After announcing the feature at I/O in May and commencing testing a few weeks back, Google is now enabling every day users to keep their location data completely out of Google’s grasp.
In its current form, the Maps app adds location data to a Google Account, even if the user had turned off the Location History feature. However, with Incognito Mode turned on, that’ll no longer be the case.
In practical terms, that means the places you search for and the locations you visit, won’t be stored within your Google account and hence won’t be accessible to Google.
In a blog post on Wednesday, Google explained: “When you turn on Incognito mode in Maps, your Maps activity on that device, like the places you search for, won’t be saved to your Google Account and won’t be used to personalize your Maps experience.
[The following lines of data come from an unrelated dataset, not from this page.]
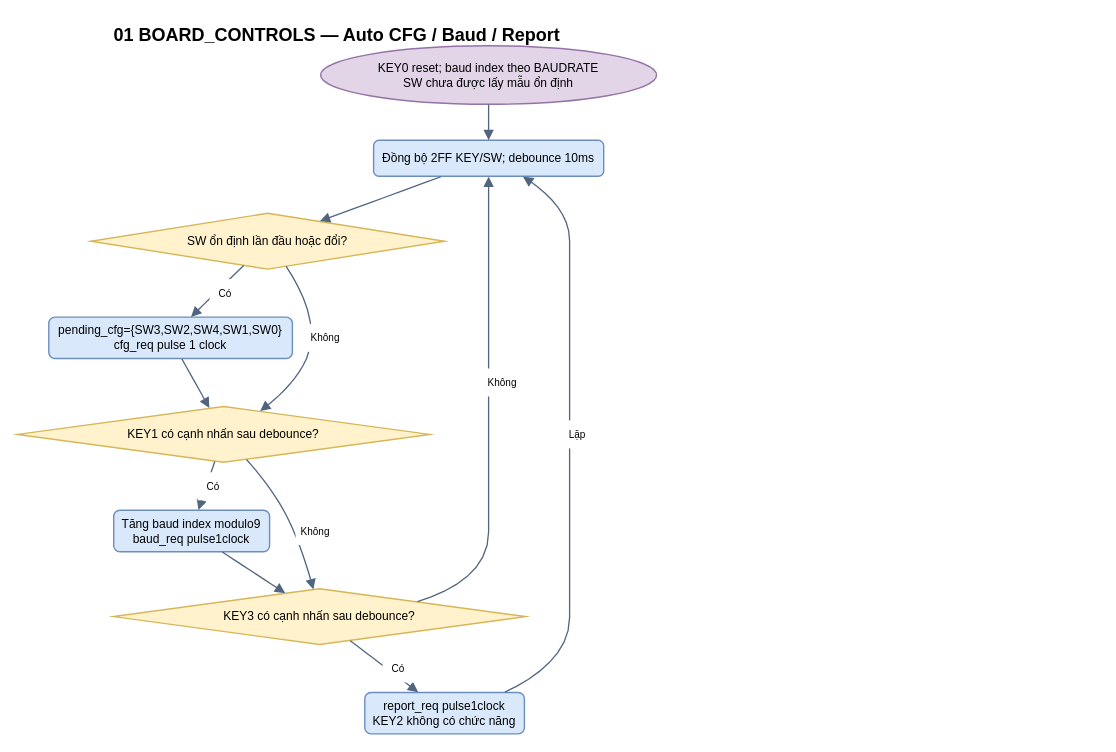
KaneThanh/APB_UART keeps this draw.io diagram as page "14 MASTER - BOARD_CONTROLS_AUTO" (14 of 18) of Architecture_diagram/UART_APB_ARCHITECTURE.drawio. Above is the earlier version. Source tidied: cells renumbered, new cells numbered last; positions are measured from the earlier drawing's top-left corner, leaving out a move shared by most shapes. Both pictures are drawn from the tidied source at 100%, with x=0, y=0 at pixel (17, 17).
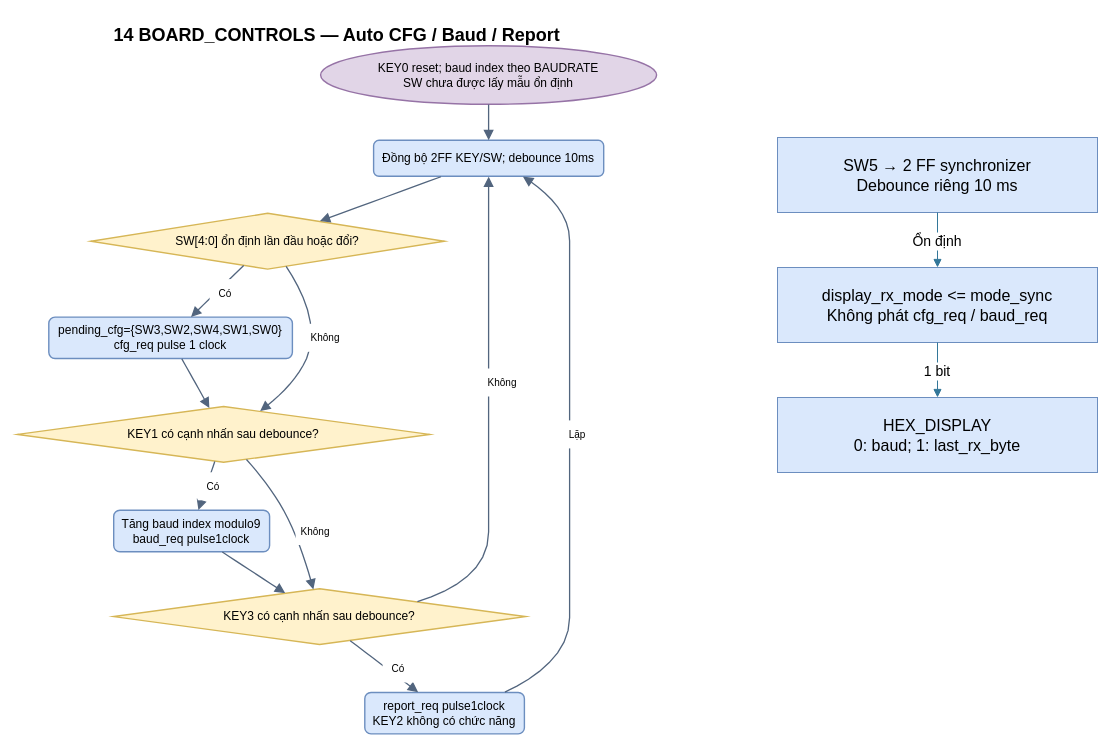
After the change.

What changed in the source:
```diff
@@
-    <mxCell id="4" value="SW ổn định lần đầu hoặc đổi?" style="rhombus;html=0;whiteSpace=wrap;fillColor=#FFF2CC;strokeColor=#D6B656;strokeWidth=1.4;fontFamily=Arial;fontSize=12;align=center;verticalAlign=middle;spacing=6;" parent="1" vertex="1">
+    <mxCell id="4" value="SW[4:0] ổn định lần đầu hoặc đổi?" style="rhombus;html=0;whiteSpace=wrap;fillColor=#FFF2CC;strokeColor=#D6B656;strokeWidth=1.4;fontFamily=Arial;fontSize=12;align=center;verticalAlign=middle;spacing=6;" parent="1" vertex="1">
       <mxGeometry x="73.3" y="195.8" width="353.7" height="55.8" as="geometry" />
     </mxCell>
@@
-    <mxCell id="28" value="01 BOARD_CONTROLS — Auto CFG / Baud / Report" style="text;html=0;strokeColor=none;fillColor=none;fontFamily=Arial;fontSize=18;fontStyle=1;align=center;" parent="1" vertex="1">
+    <mxCell id="28" value="14 BOARD_CONTROLS — Auto CFG / Baud / Report" style="text;html=0;strokeColor=none;fillColor=none;fontFamily=Arial;fontSize=18;fontStyle=1;align=center;" parent="1" vertex="1">
       <mxGeometry width="639.1" height="28" as="geometry" />
     </mxCell>
+    <mxCell id="29" value="SW5 → 2 FF synchronizer&#10;Debounce riêng 10 ms" style="rounded=0;whiteSpace=wrap;html=0;align=center;verticalAlign=middle;fontFamily=Arial;fontSize=16;fillColor=#DAE8FC;strokeColor=#6C8EBF;" parent="1" vertex="1">
+      <mxGeometry x="760" y="120" width="320" height="75" as="geometry" />
+    </mxCell>
+    <mxCell id="30" value="display_rx_mode &lt;= mode_sync&#10;Không phát cfg_req / baud_req" style="rounded=0;whiteSpace=wrap;html=0;align=center;verticalAlign=middle;fontFamily=Arial;fontSize=16;fillColor=#DAE8FC;strokeColor=#6C8EBF;" parent="1" vertex="1">
+      <mxGeometry x="760" y="250" width="320" height="75" as="geometry" />
+    </mxCell>
+    <mxCell id="31" value="HEX_DISPLAY&#10;0: baud; 1: last_rx_byte" style="rounded=0;whiteSpace=wrap;html=0;align=center;verticalAlign=middle;fontFamily=Arial;fontSize=16;fillColor=#DAE8FC;strokeColor=#6C8EBF;" parent="1" vertex="1">
+      <mxGeometry x="760" y="380" width="320" height="75" as="geometry" />
+    </mxCell>
+    <mxCell id="32" value="Ổn định" style="edgeStyle=orthogonalEdgeStyle;rounded=0;html=0;endArrow=block;strokeColor=#337799;fontSize=14;labelBackgroundColor=#ffffff;" parent="1" edge="1" source="29" target="30">
+      <mxGeometry relative="1" as="geometry" />
+    </mxCell>
+    <mxCell id="33" value="1 bit" style="edgeStyle=orthogonalEdgeStyle;rounded=0;html=0;endArrow=block;strokeColor=#337799;fontSize=14;labelBackgroundColor=#ffffff;" parent="1" edge="1" source="30" target="31">
+      <mxGeometry relative="1" as="geometry" />
+    </mxCell>
```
You can easily turn on Incognito mode by selecting it from the menu that appears when you tap your profile photo, and you can turn it off at any time to return to a personalized experience with restaurant recommendations, information about your commute, and other features tailored to you.”
The company says Incognito mode will start rolling out on Android this month, but iOS users are going to have to wait for a while.
Last August, the company was pilloried following an Associated Press report, which revealed services like Google Maps were still noting the user’s every move even if they turned off the Location History setting. The only difference turning off that setting made was users locations didn’t appear on the public Timeline setting, but the data itself was still being swept and stored by Google.
In response, the company began rolling out a feature that enabled users to automatically delete their location history every three- or 18-months, earlier this year. Now we’re getting some proper protection.